The Domaine Barthod-Noellat was founded in the late 1920s and obviously is a fusion of the work of two families: Noellat & Barthod. Gaston Barthod, whose family originated in the Jura, married into the Noellat family and took over the direction of the domaine after his military service concluded in the 1950s.
Ghislaine, Gaston’s daughter, began an intense apprenticeship with her father in the 1980s. She has brought new vigor and a distinct touch to every area of concern from vineyard management to vinification but always with the profound regard for the purity of pinot noir and the character of the wines of Chambolle. Under her leadership, the reputation of this estate has deservedly grown internationally. The Domaine Ghislaine Barthod is now a standard bearer for the great wines of Chambolle Musigny.
Ghislaine Barthod’s holdings cover 5.86 hectares in the commune of Chambolle and in neighboring Gilly-les-Citeaux. The soil of Chambolle is more spare than that of neighboring Morey and Gevrey. Limestone gravel covers the surface and the layer of topsoil is very thin. As a result, the wines of Chambolle are noted for their finesse and delicacy. The average age of the vines on the Barthod estate is over 30 years old. Yields are always modest; a vigorous pruning and occasional “green harvest” are practiced.
The vineyard holdings encompass the very top sites in this esteemed village. Fuées, Cras, Baudes, and Veroilles virtually surround the great Bonnes Mares, each giving a partial taste of that Grand Cru; the centrally-located Charmes seems to fuse all the elements of Chambolle; and, the friendly Beaux Bruns and rigorous Châtelots serve as counterpoints one to the other. Ghislaine has recently added a small parcel in “Aux Combottes” to round out the holdings of the estate.

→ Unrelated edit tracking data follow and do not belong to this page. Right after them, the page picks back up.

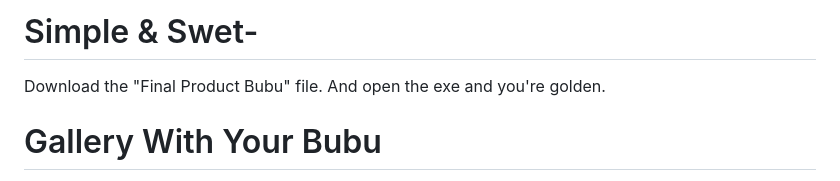
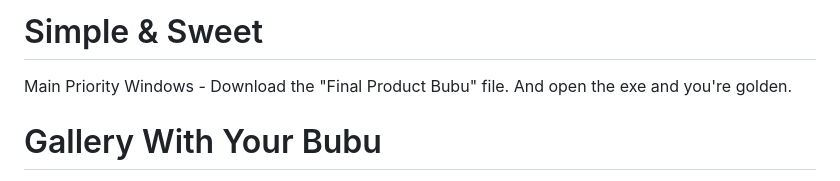
Before and after one commit to HmmMarcelo/Gallery-With-Your-Bubu, a Markdown page: README.md, the part around the change. GitHub-like rendering.

```diff
--- a/README.md
+++ b/README.md
@@ -1,6 +1,6 @@
-# Simple & Swet-
+# Simple & Sweet
 
-Download the "Final Product Bubu" file. And open the exe and you're golden.
+Main Priority Windows - Download the "Final Product Bubu" file. And open the exe and you're golden.
 
 
 # Gallery With Your Bubu
```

Ghislaine follows traditional methods of vinification and carefully ages her wines. The grapes are partially destemmed before going into the fermentation vats. Only natural yeasts are used. The more sluggish start encountered when working with wild yeast gives the must a natural period of maceration before fermentation begins. The length varies from 2 to 5 days and is dependent upon temperatures. After fermentation, the wines are racked into small barrels (about 20% to 25% of which are new) and aged for about 20 months. These wines are particularly ageworthy and offer the rare privilege of deeply exploring the terroir of this singular village.